> WORK TO BE COMPLETED
What is the count of lines below that include "index"? Reply with nothing else.

> DATASET ENTRIES

[Start of Attachment]

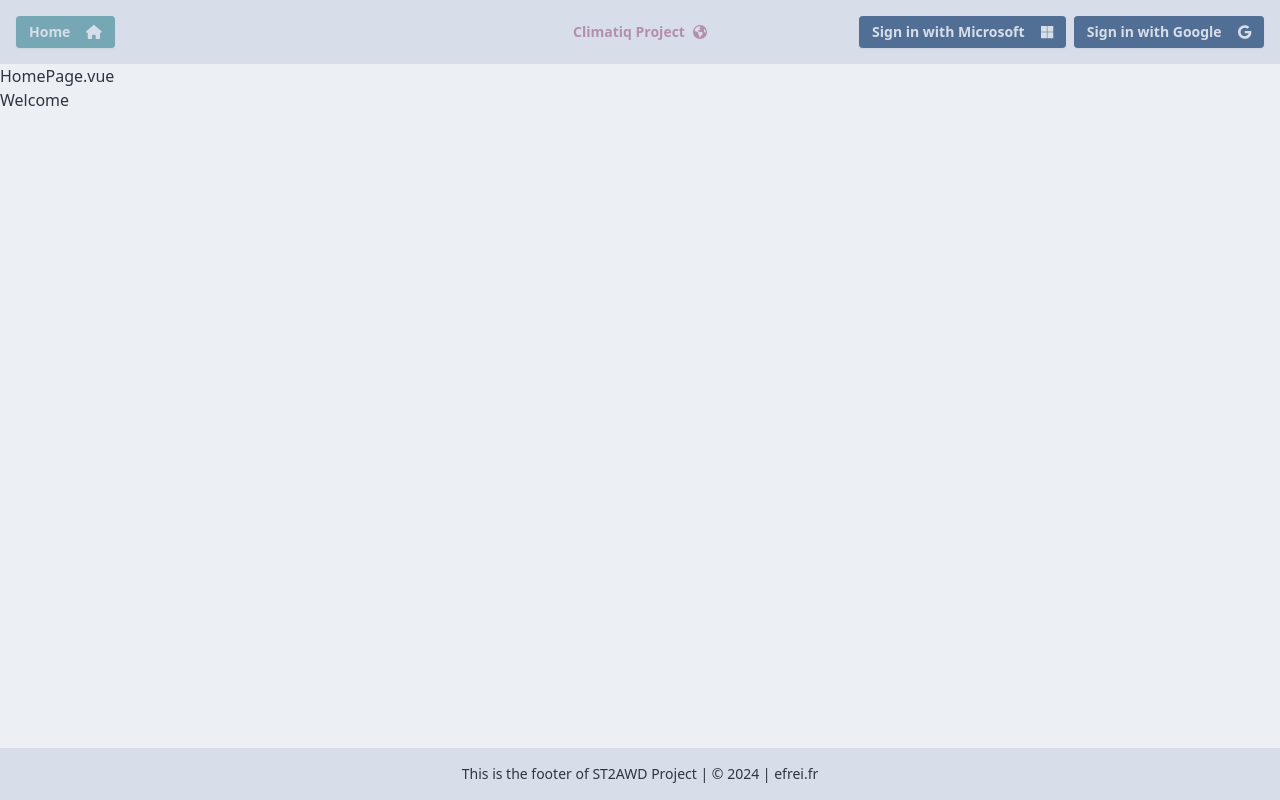
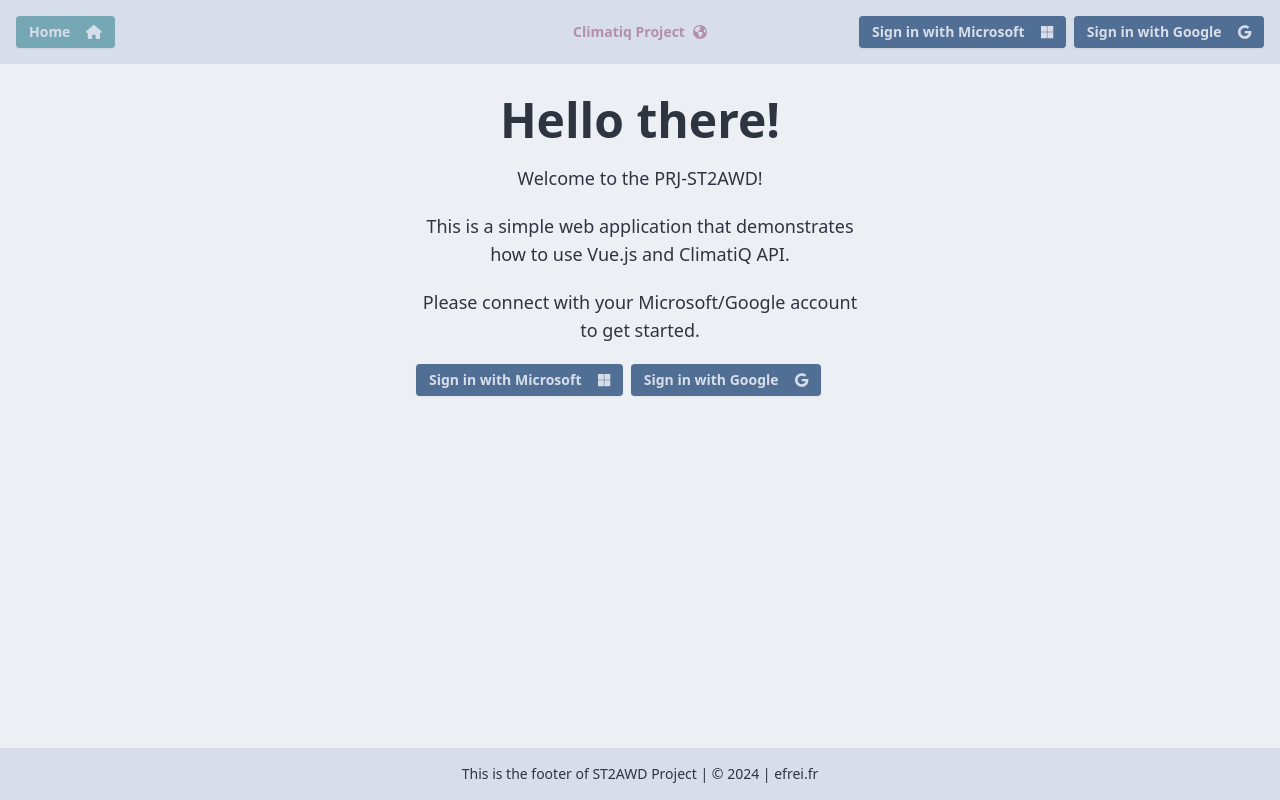
Before and after one commit to LucasKoc/PRJ-ST2AWD, a Vue app in the folder vue-oath-microsoft-graph/: page / in a window 1280 px wide. Built offline with nearby package versions, Linux system fonts and the light colour scheme; no server answers; what vue3-google-login would draw is missing.

Commit message:
Update HomePage.vue

```diff
--- a/vue-oath-microsoft-graph/src/pages/HomePage.vue
+++ b/vue-oath-microsoft-graph/src/pages/HomePage.vue
@@ -1,12 +1,11 @@
 <script lang="ts">
-import { defineComponent, computed} from "vue";
+import { defineComponent, computed } from "vue";
 import { useStore } from "vuex";
+import SignInButton from "@/components/SignInButton.vue";
 
 export default defineComponent({
   name: "HomePage",
-  components: {
-  },
-
+  components: {SignInButton},
   setup() {
     const store = useStore();
     const user = computed(() => store.state.user);
@@ -18,10 +17,30 @@ export default defineComponent({
 });
 </script>
 
+
 <template>
-  <div>
-    <h1>HomePage.vue</h1>
-    <p>Welcome {{ user }}</p>
+  <!-- Set content at the middle of the page -->
+  <div class="m-8 flex items-center justify-center h-full">
+    <div class="relative z-10 text-center">
+      <div class="max-w-md">
+        <h1 class="mb-5 text-5xl font-bold">Hello {{ user ? user.username : 'there' }}!</h1>
+        <p class="mb-5 text-lg">
+          Welcome to the PRJ-ST2AWD!
+        </p>
+        <p class="mb-5 text-lg">
+          This is a simple web application that demonstrates how to use Vue.js and ClimatiQ API.
+        </p>
+        <p v-if="!user" class="mb-5 text-lg">
+          Please connect with your Microsoft/Google account to get started.
+        </p>
+        <p v-else class="mb-5 text-lg">
+          You are now connected with your Microsoft/Google account. You can access to functionalities in the navigation bar.
+        </p>
+      </div>
+      <div v-if="!user">
+        <SignInButton color="primary" icon="user">Sign in</SignInButton>
+      </div>
+    </div>
   </div>
 </template>
 
```
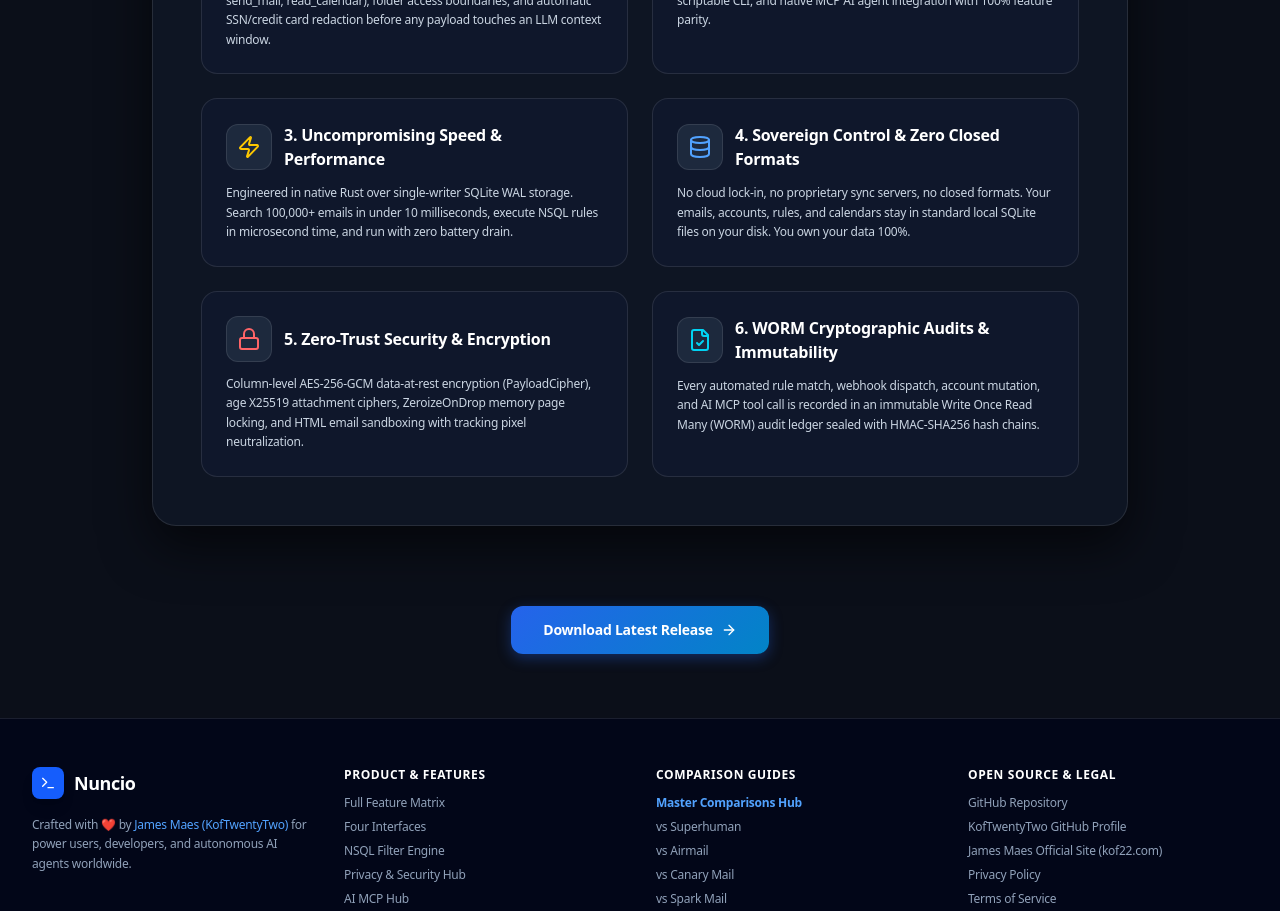
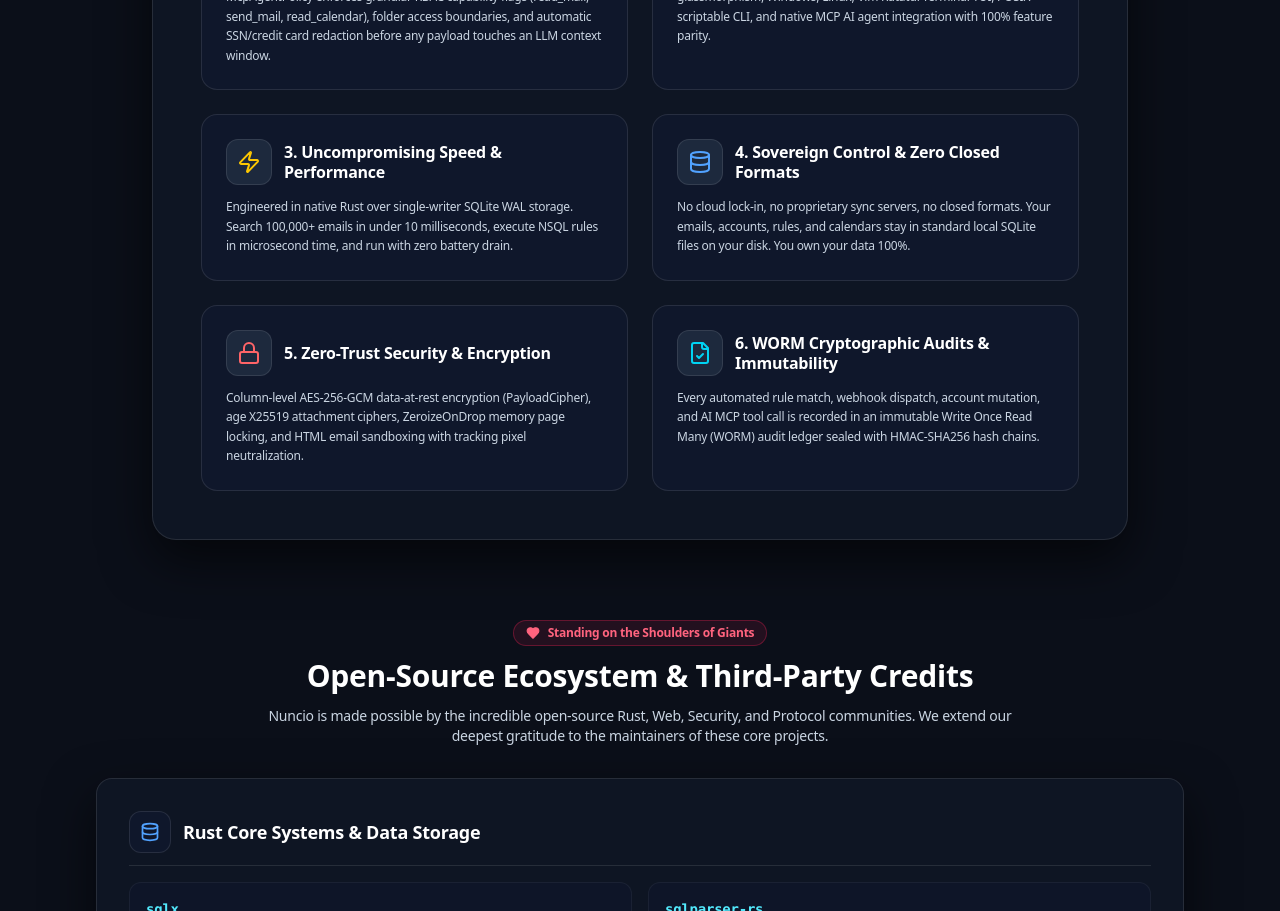
Before and after one commit to KofTwentyTwo/nuncio-website, a Next.js app: page /about in a window 1280 px wide. Shown: the part 820-1731 px from the top of the page. Built offline with nearby package versions, Linux system fonts and the light colour scheme.

Commit message:
feat(about): add comprehensive Third-Party Library & Open-Source Ecosystem Credits section to /about page

```diff
--- a/src/app/about/page.tsx
+++ b/src/app/about/page.tsx
@@ -1,12 +1,32 @@
 import React from "react";
 import { Header } from "@/components/Header";
 import { Footer } from "@/components/Footer";
-import { ShieldCheck, Code, Sparkles, Terminal, Database, FileCheck, Lock, CheckCircle2, ArrowRight, Zap, Cpu, Key, Activity, Monitor, Bot } from "lucide-react";
+import {
+  ShieldCheck,
+  Code,
+  Sparkles,
+  Terminal,
+  Database,
+  FileCheck,
+  Lock,
+  CheckCircle2,
+  ArrowRight,
+  Zap,
+  Cpu,
+  Key,
+  Activity,
+  Monitor,
+  Bot,
+  Layers,
+  Heart,
+  Globe,
+  Award,
+} from "lucide-react";
 import Link from "next/link";
 
 export const metadata = {
-  title: "Why Nuncio Exists — The Sovereign Mail & Calendar Manifesto",
-  description: "Learn why Nuncio exists: email rebuilt for today — sane AI access, first-class UI/UX across GUI, TUI, CLI & MCP, microsecond speed, local control, zero-trust security, and WORM cryptographic audits.",
+  title: "Why Nuncio Exists — Manifesto & Open-Source Credits",
+  description: "Learn why Nuncio exists: sovereign email rebuilt for today. Full credits and acknowledgments for third-party libraries, Rust crates, protocols, and open-source frameworks.",
 };
 
 export default function AboutPage() {
@@ -43,15 +63,70 @@
     },
   ];
 
+  const thirdPartyCredits = [
+    {
+      category: "Rust Core Systems & Data Storage",
+      icon: <Database className="w-5 h-5 text-blue-400" />,
+      crates: [
+        { name: "sqlx", role: "Async, pure-Rust SQL engine powering type-safe SQLite database operations and migrations." },
+        { name: "sqlparser-rs", role: "Pure Rust SQL lexer and parser engine powering the Nuncio SQL Filter Language (NSQL) compiler." },
+        { name: "tokio", role: "Event-driven asynchronous Rust runtime driving background IMAP IDLE, JMAP push, and IPC streaming." },
+        { name: "serde & serde_json", role: "Fast, zero-copy JSON serialization and deserialization across IPC framing and storage contracts." },
+        { name: "thiserror & anyhow", role: "Ergonomic, type-safe Rust error handling and domain error mappings." },
+      ],
+    },
+    {
+      category: "Mail Protocols & MIME Parsing",
+      icon: <Layers className="w-5 h-5 text-purple-400" />,
+      crates: [
+        { name: "async-imap", role: "Asynchronous IMAP client library driving real-time TLS 993 inbox synchronization." },
+        { name: "lettre", role: "Modern Rust SMTP email client delivering outbound TLS 587/465 message transport." },
+        { name: "mail-parser", role: "High-performance MIME parser for raw RFC 5322 emails, headers, and attachment boundaries." },
+        { name: "html2text", role: "Converting HTML email markup to clean, un-tracked ANSI terminal text and Markdown." },
+      ],
+    },
+    {
+      category: "Security, Cryptography & Vault Enclaves",
+      icon: <Lock className="w-5 h-5 text-emerald-400" />,
+      crates: [
+        { name: "ring & aes-gcm", role: "Authenticated encryption algorithm libraries driving column-level PayloadCipher." },
+        { name: "age", role: "Modern, simple X25519 file and stream encryption format powering large attachment ciphers." },
+        { name: "zeroize", role: "Secure memory page zeroing (ZeroizeOnDrop) preventing key material leakages in RAM buffers." },
+        { name: "keyring", role: "Native OS credential manager integration (Windows DPAPI, macOS Keychain Access, Linux Secret Service)." },
+        { name: "hmac & sha2", role: "Cryptographic HMAC-SHA256 hash-chain calculation for WORM audit ledgers." },
+      ],
+    },
+    {
+      category: "Presentation Shells & UI Frameworks",
+      icon: <Monitor className="w-5 h-5 text-yellow-400" />,
+      crates: [
+        { name: "Tauri v2", role: "Lightweight, secure desktop application framework driving the Glassmorphic GUI." },
+        { name: "ratatui", role: "Terminal user interface framework powering the Vim-fueled Ratatui TUI." },
+        { name: "clap", role: "Declarative command-line argument parser powering the POSIX scriptable CLI (nuncio-cli)." },
+        { name: "Next.js & TailwindCSS", role: "React web framework and utility-first CSS engine powering nuncio-website." },
+        { name: "lucide-react", role: "Clean, modern open-source icon suite across Next.js and Tauri interfaces." },
+      ],
+    },
+    {
+      category: "Open Protocols & Standards",
+      icon: <Globe className="w-5 h-5 text-cyan-400" />,
+      crates: [
+        { name: "Model Context Protocol (MCP)", role: "Anthropic's open stdio JSON-RPC 2.0 standard connecting AI agents (Claude, Antigravity, Cursor) directly to Nuncio tools." },
+        { name: "RFC 4155 MBOX & RFC 5322 MIME", role: "Universal open standards for portable email archiving, export, and transport." },
+        { name: "RFC 7636 PKCE OAuth 2.0", role: "Proof Key for Code Exchange protocol driving secure credential-free Google Workspace authentication." },
+      ],
+    },
+  ];
+
   return (
     <div className="min-h-screen flex flex-col bg-[#0B0F19] text-slate-100">
       <Header />
-      <main className="flex-grow py-16 space-y-16">
+      <main className="flex-grow py-16 space-y-20">
         {/* Hero Header */}
         <div className="max-w-4xl mx-auto px-4 sm:px-6 text-center space-y-6">
           <div className="inline-flex items-center gap-2 px-3.5 py-1 rounded-full bg-blue-500/10 border border-blue-500/30 text-blue-400 text-xs font-semibold tracking-tight shadow-lg">
             <Sparkles className="w-3.5 h-3.5 text-blue-400" />
-            <span>The Nuncio Manifesto</span>
+            <span>The Nuncio Manifesto &amp; Open-Source Credits</span>
           </div>
 
           <h1 className="text-4xl sm:text-6xl font-extrabold text-white tracking-tight leading-[1.08]">
@@ -69,7 +144,7 @@
             <div className="space-y-4">
               <h2 className="text-2xl font-bold text-white">Breaking Away From Walled Gardens</h2>
               <p className="text-slate-300 text-base leading-relaxed">
-                For over a decade, personal and enterprise communication has been fractured across paid cloud subscriptions, closed proprietary formats, locked-away data silos, and compromised user experiences depending on whether you're on a Mac, Windows PC, Linux terminal, or mobile device.
+                For over a decade, personal and enterprise communication has been fractured across paid cloud subscriptions, closed proprietary formats, locked-away data silos, and compromised user experiences depending on whether you&apos;re on a Mac, Windows PC, Linux terminal, or mobile device.
               </p>
               <p className="text-slate-300 text-base leading-relaxed">
                 Nuncio was built to eliminate those trade-offs. It gives developers, power users, and AI agents total speed, complete sovereign data ownership, zero-trust encryption, and sane AI integration.
@@ -81,15 +156,51 @@
               {manifestoPillars.map((p, idx) => (
                 <div key={idx} className="space-y-3 p-6 rounded-2xl bg-slate-900 border border-white/10 hover:border-blue-500/40 transition-colors">
                   <div className="flex items-center gap-3">
-                    <div className="p-2.5 rounded-xl bg-slate-800 border border-white/10">
+                    <div className="p-2.5 rounded-xl bg-slate-800 border border-white/10 shrink-0">
                       {p.icon}
                     </div>
-                    <h3 className="text-base font-bold text-white">{p.title}</h3>
+                    <h3 className="text-base font-bold text-white leading-tight">{p.title}</h3>
                   </div>
                   <p className="text-slate-300 text-xs leading-relaxed">{p.desc}</p>
                 </div>
               ))}
             </div>
+          </div>
+        </div>
+
+        {/* Full Open-Source & Third-Party Library Credits Section */}
+        <div className="max-w-6xl mx-auto px-4 sm:px-6 lg:px-8 space-y-8">
+          <div className="text-center space-y-3 max-w-3xl mx-auto">
+            <div className="inline-flex items-center gap-2 px-3 py-1 rounded-full bg-rose-500/10 border border-rose-500/30 text-rose-400 text-xs font-semibold">
+              <Heart className="w-3.5 h-3.5 fill-current" />
+              <span>Standing on the Shoulders of Giants</span>
+            </div>
+            <h2 className="text-3xl font-extrabold text-white">Open-Source Ecosystem &amp; Third-Party Credits</h2>
+            <p className="text-slate-300 text-sm">
+              Nuncio is made possible by the incredible open-source Rust, Web, Security, and Protocol communities. We extend our deepest gratitude to the maintainers of these core projects.
+            </p>
+          </div>
+
+          <div className="space-y-8">
+            {thirdPartyCredits.map((cred, cIdx) => (
+              <div key={cIdx} className="glass-panel p-6 sm:p-8 rounded-2xl border border-white/10 space-y-4 shadow-xl">
+                <div className="flex items-center gap-3 border-b border-white/10 pb-3">
+                  <div className="p-2.5 rounded-xl bg-slate-900 border border-white/10 shrink-0">
+                    {cred.icon}
+                  </div>
+                  <h3 className="text-lg font-bold text-white">{cred.category}</h3>
+                </div>
+
+                <div className="grid grid-cols-1 md:grid-cols-2 gap-4">
+                  {cred.crates.map((c, rIdx) => (
+                    <div key={rIdx} className="p-4 rounded-xl bg-slate-900/80 border border-white/5 space-y-1">
+                      <span className="font-mono font-bold text-sm text-cyan-300 block">{c.name}</span>
+                      <p className="text-slate-300 text-xs leading-relaxed">{c.role}</p>
+                    </div>
+                  ))}
+                </div>
+              </div>
+            ))}
           </div>
         </div>
 
```
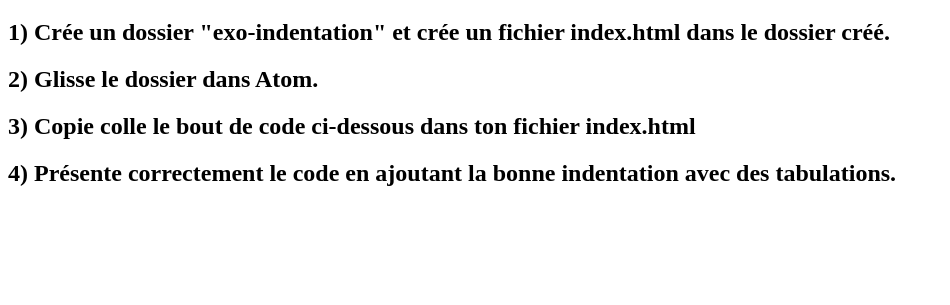
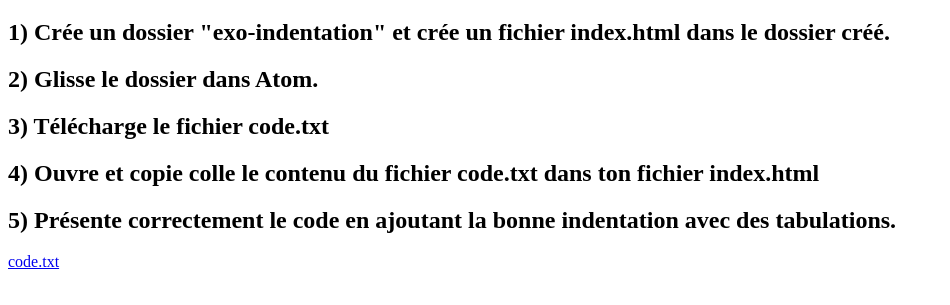
Before and after one commit to RamassamyM/indentation-exo, a plain HTML site: page index.html in a window 1280 px wide. Shown: the part 61-366 px from the top of the page, without its empty margins (0-950 px from the left). Drawn offline with Linux system fonts and the light colour scheme.

Commit message:
Update index.html

```diff
--- a/index.html
+++ b/index.html
@@ -10,8 +10,9 @@
   <h1>Exercice pour indenter correctement son code</h1>
   <h2>1) Crée un dossier "exo-indentation" et crée un fichier index.html dans le dossier créé.</h2>
   <h2>2) Glisse le dossier dans Atom.</h2>
-  <h2>3) Copie colle le bout de code ci-dessous dans ton fichier index.html</h2>
-  <h2>4) Présente correctement le code en ajoutant la bonne indentation avec des tabulations.</h2>
-
+  <h2>3) Télécharge le fichier code.txt</h2>
+  <h2>4) Ouvre et copie colle le contenu du fichier code.txt dans ton fichier index.html</h2>
+  <h2>5) Présente correctement le code en ajoutant la bonne indentation avec des tabulations.</h2>
+  <a href="code.txt">code.txt</a>
 </body>
 </html>
```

[End of Attachment]

> ANSWER SPACE
7